The Week in Abstract Art – Space Travelers
Apr 7, 2016
Last week the world lost visionary artist and architect Zaha Hadid. Born 31 October 1950 in Baghdad, Iraq, and died 31 March 2016 in Miami, Florida, Hadid was 65 years old. She left behind a body of work that defines her as a master of Deconstructivist architecture. Each of her buildings is a new form, something incomparable. There was not a hint of cynicism or laziness in Hadid’s work, just vision, optimism, and supreme dedication to the creative act. In her memory this week we look at the intersection of art and space.
The World is an Oblate Spheroid
Don’t say something’s round unless it’s a perfect circle. Specificity defines space. But there’s some leeway when it comes to giving a space meaning. The Metropolitan Museum of Art in New York has long derived its sense of meaning from its intentionally heavy focus on classical art. Repeat visitors to the Met’s 5th Avenue location get anything but a contemporary vibe from the space. But recently the Met acquired a new space; the Marcel Breuer designed, former Whitney building on Madison Avenue.
The meaning of the Breuer space is decidedly un-Met. Forty-eight years of the Whitney’s contemporary programming have given the space such a powerful sense of meaning that for another museum to suddenly inhabit is akin to it being body-snatched. This is a fascinating opportunity to witness what, if any, power a space has to assert its personality. Will the existing meaning of the Breuer building help the Met develop a reputation as a destination for contemporary art? Or will the existing meaning of the Met alter the meaning of the Breuer building, making it just another outlet for the Met’s classical programming? We’re excited to find out.
Antonio Calderara - Z&L, 1960, Oil on board, 46 x 46 cm.
What meaning do the world’s digital spaces possess? Do Internet designers grapple with questions of cultural context when creating places to interact online? Last week a creative Web community issued a challenge for digital designers to find ways to combine fine art with video games. They received a deluge of Frankenstein-ian submissions, such as a René Magritte inspired version of Space Invaders and M.C. Escher Donkey Kong. The most popular submission by far was Piet Mondrian Pong. What are the implications of taking two-dimensional paintings, transferring them into the multi-dimensional quasi-reality of the Internet and then appropriating the resulting combination on behalf of the world of gaming? What is this new space? What’s the meaning of what’s happening in it? More importantly, where’s Pointillism Pac-Man?

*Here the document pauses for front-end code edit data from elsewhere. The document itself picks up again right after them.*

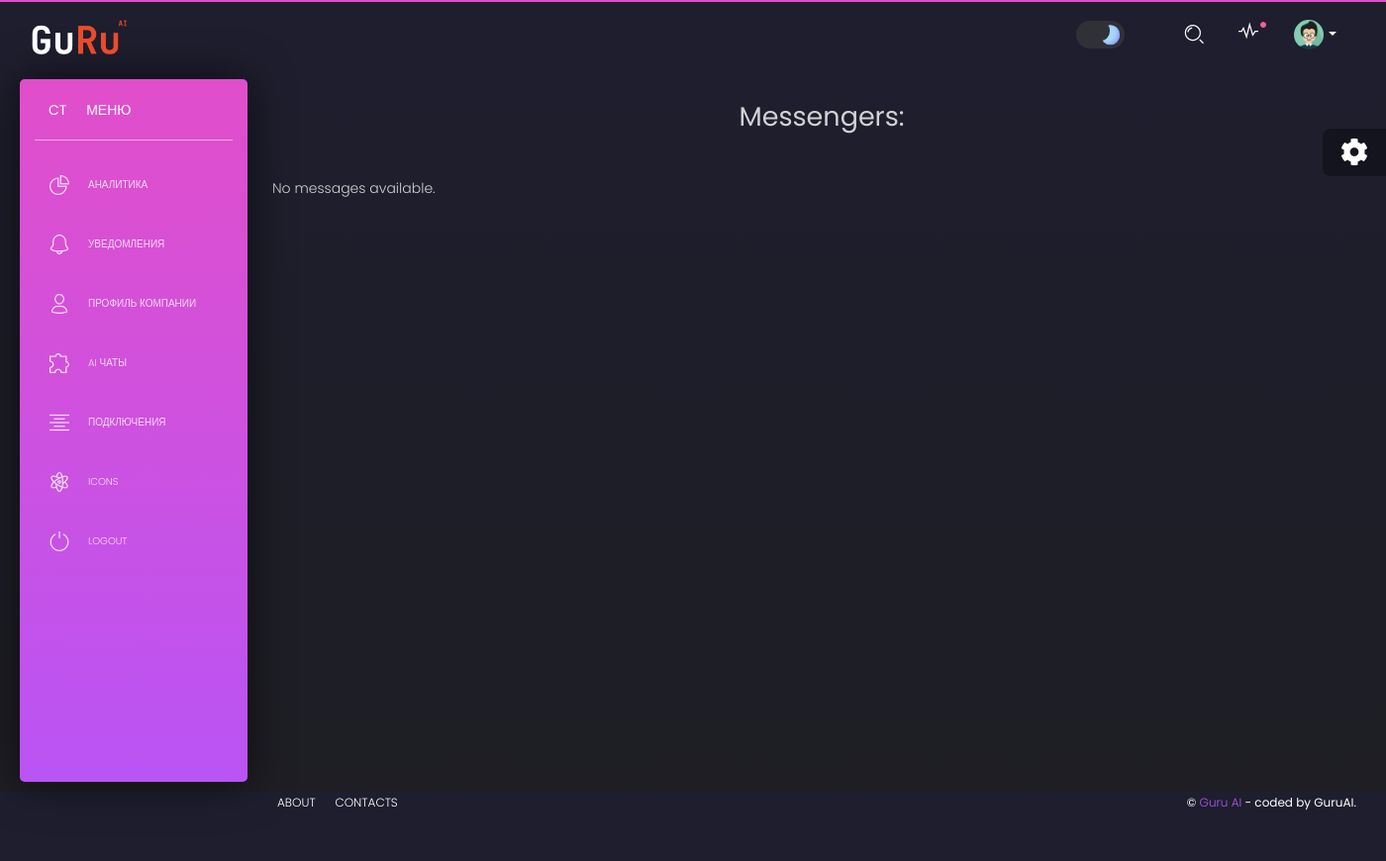
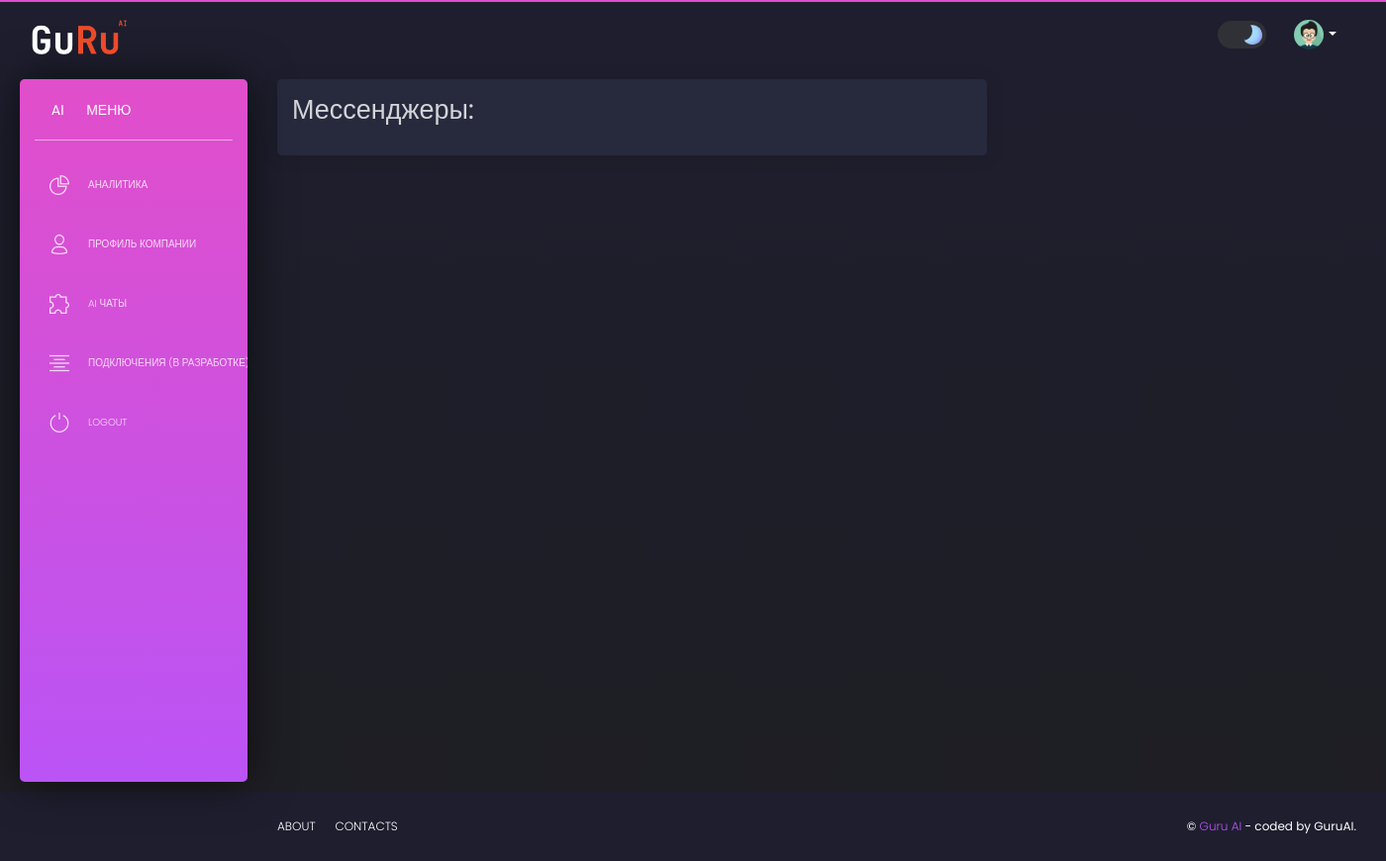
Before and after one commit to Bebezumni/GuruAI, a Django app: page /chat in a window 1400 px wide. Shown: the whole page at 99% size. Before the commit the page ends 819 px from the top, so only its background shows below. Run offline with Django 3.2, Linux system fonts and the light colour scheme; the visitor is signed in with stand-in values (Sample User, id 1); some libraries are stand-ins or nearby versions.

Commit message:
analytics page

```diff
--- a/apps/templates/home/chat.html
+++ b/apps/templates/home/chat.html
@@ -3,32 +3,22 @@
 {% block title %} Tables {% endblock %}
 
 {% block stylesheets %}
-<style>
-
-    .container {
-        margin-left: 260px;
-        margin-top: 100px;
-    }
-
-    .messenger-list {
-        /* New styles for centering messages */
-        display: flex;
-        flex-direction: column;
-        align-items: center;
-        margin-top: 20px; /* Adjust the margin as needed */
-    }
-
-</style>
-
 
 {% endblock stylesheets %}
 {% block content %}
 
-<div class="container">
+
+<div class="content">
+    <div class="row">
+        <div class="col-md-8">
+            <div class="card">
 
     <!-- Display messengers list -->
     <div class="messenger-list">
-        <h2>Messengers:</h2>
+        <div class="card-header">
+            <h2>Мессенджеры:</h2>
+        </div>
+
         <ul>
             {% for messenger in messengers %}
                 <li>
@@ -48,20 +38,27 @@
             {% endfor %}
         </ul>
     </div>
+    </div>
+          </div>
+                </div>
+    <!-- Display messages for the selected user -->
 
-    <!-- Display messages for the selected user -->
+
     {% if selected_user_messages %}
-    <h3>Messages for {{ selected_user.user_name }}:</h3>
+<div class="row">
+<div class="col-md-8">
+<div class="card">
+        <div class="card-header">
+            <h3>Сообщения пользователя : {{ selected_user.user_name }}:</h3>
+        </div>
     <ul>
         {% for message in selected_user_messages %}
             {% if message.ai_prefix %}
-                <p>AI Prefix: {{ message.ai_prefix }}</p>
-                <p>Message: {{ message.message_text }}</p>
-                <p>Timestamp: {{ message.timestamp }}</p>
+                <p>{{ message.ai_prefix }}: {{ message.message_text }}</p>
+                <p>{{ message.timestamp }}</p>
             {% elif message.user %}
-                <p>User: {{ message.user.user_name }}</p>
-                <p>Message: {{ message.message_text }}</p>
-                <p>Timestamp: {{ message.timestamp }}</p>
+                <p>{{ message.user.user_name }}: {{ message.message_text }}</p>
+                <p>{{ message.timestamp }}</p>
 
             {% endif %}
         {% empty %}
@@ -69,9 +66,12 @@
         {% endfor %}
     </ul>
     {% else %}
-        <p>No messages available.</p>
+        <p></p>
     {% endif %}
-    </div>
+
+</div>
+</div>
+</div>
 </div>
 {% endblock content %}
 
--- a/apps/templates/includes/navigation.html
+++ b/apps/templates/includes/navigation.html
@@ -32,33 +32,7 @@
                                 <span class="slider"></span>
                             </label>
                         </li>
-                        <li class="search-bar input-group">
-                            <button class="btn btn-link" id="search-button" data-toggle="modal"
-                                    data-target="#searchModal"><i class="tim-icons icon-zoom-split"></i>
-                                <span class="d-lg-none d-md-block">Search</span>
-                            </button>
-                        </li>
-                        <li class="dropdown nav-item">
-                            <a href="javascript:void(0)" class="dropdown-toggle nav-link" data-toggle="dropdown">
-                                <div class="notification d-none d-lg-block d-xl-block"></div>
-                                <i class="tim-icons icon-sound-wave"></i>
-                                <p class="d-lg-none">
-                                    Notifications
-                                </p>
-                            </a>
-                            <ul class="dropdown-menu dropdown-menu-right dropdown-navbar">
-                                <li class="nav-link"><a href="#" class="nav-item dropdown-item">Mike John responded to
-                                    your email</a></li>
-                                <li class="nav-link"><a href="javascript:void(0)" class="nav-item dropdown-item">You
-                                    have 5 more tasks</a></li>
-                                <li class="nav-link"><a href="javascript:void(0)" class="nav-item dropdown-item">Your
-                                    friend Michael is in town</a></li>
-                                <li class="nav-link"><a href="javascript:void(0)" class="nav-item dropdown-item">Another
-                                    notification</a></li>
-                                <li class="nav-link"><a href="javascript:void(0)" class="nav-item dropdown-item">Another
-                                    one</a></li>
-                            </ul>
-                        </li>
+
                         <li class="dropdown nav-item">
                             <a href="#" class="dropdown-toggle nav-link" data-toggle="dropdown">
                                 <div class="photo">
--- a/apps/templates/includes/sidebar.html
+++ b/apps/templates/includes/sidebar.html
@@ -6,7 +6,7 @@
         <div class="sidebar-wrapper">
             <div class="logo">
                 <a href="javascript:void(0)" class="simple-text logo-mini">
-                    CT
+                    AI
                 </a>
                 <a href="javascript:void(0)" class="simple-text logo-normal">
                     МЕНЮ
@@ -17,14 +17,6 @@
                     <a href="/">
                         <i class="tim-icons icon-chart-pie-36"></i>
                         <p>Аналитика</p>
-                    </a>
-                </li>
-
-
-                <li class="{% if 'notifications' in segment %} active {% endif %}">
-                    <a href="/notifications.html">
-                        <i class="tim-icons icon-bell-55"></i>
-                        <p>Уведомления</p>
                     </a>
                 </li>
                 <li class="{% if 'user' in segment %} active {% endif %}">
@@ -40,18 +32,12 @@
                     </a>
                 </li>
                 <li class="{% if 'typography' in segment %} active {% endif %}">
-                    <a href="/typography.html">
+                    <a href="/">
                         <i class="tim-icons icon-align-center"></i>
-                        <p>Подключения</p>
+                        <p>Подключения (В РАЗРАБОТКЕ)</p>
                     </a>
                 </li>
                 <li>
-                <li class="{% if 'icons' in segment %} active {% endif %}">
-                    <a href="/icons.html">
-                        <i class="tim-icons icon-atom"></i>
-                        <p>Icons</p>
-                    </a>
-                </li>
                 <li>
                     <a href="{% url 'login' %}">
                         <i class="tim-icons icon-button-power"></i>
--- a/apps/templates/layouts/base.html
+++ b/apps/templates/layouts/base.html
@@ -58,7 +58,7 @@
         </div>
     </div>
 
-    {% include 'includes/fixed-plugin.html' %}
+
 
     {% include 'includes/scripts.html' %}
 
--- a/litellm_uuid.txt
+++ b/litellm_uuid.txt
@@ -1 +1 @@
-4f6bdf04-2ce7-4051-8f89-fcac54e92356
+fc01c3d6-d075-4744-950d-e3b398074b95
```
Also changed, not shown: apps/templates/home/index.html (+8 -8 lines), apps/templates/home/user.html (+12 -12 lines).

Thornton Willis - Step over, under and through, 2016, Oil on canvas, 70 x 61 in.
Put Your 2-D Glasses On Now
Maybe we’re primitive, but one of our favorite spaces in which to seek meaning is still the good old second dimension. Here are three current exhibitions of two-dimensional abstract paintings taking place in three-dimensional spaces we hope you’ll visit.
A survey of the work of Russian-born, abstract painter Serge Poliakoff opened last week at New York’s Cheim & Reid Gallery. Poliakoff left Russia for France, eventually becoming a leading voice in the later School of Paris. This exhibition runs until 30 April 2016 and includes 26 of Poliakoff’s works.
Also on in New York is a show of new work by Thornton Willis, at the Elizabeth Harris Gallery. Willis is a third generation Abstract Expressionist. The exhibition’s press release states, “Willis presents us with a major breakthrough in his ability to create and depict spacetime as the actual medium in which we experience life.” Sounds right up our alley. This exhibition runs through 7 May 2016.
Lastly, opening 15 April at M&L Fine Art in London is an exhibition of Italian Minimalist Antonio Calderara. Initially a figurative painter, Calderara reduced his visual language in an effort to simplify chaos and express space and light in sharp, orderly terms. Fourteen paintings by Calderara, dated 1960 to 1975, will be on view at M&L through 3 June 2016.
Featured Image: Serge Poliakoff - Jaune et vert, 1961, Gouache on paper, 47 x 61 cm.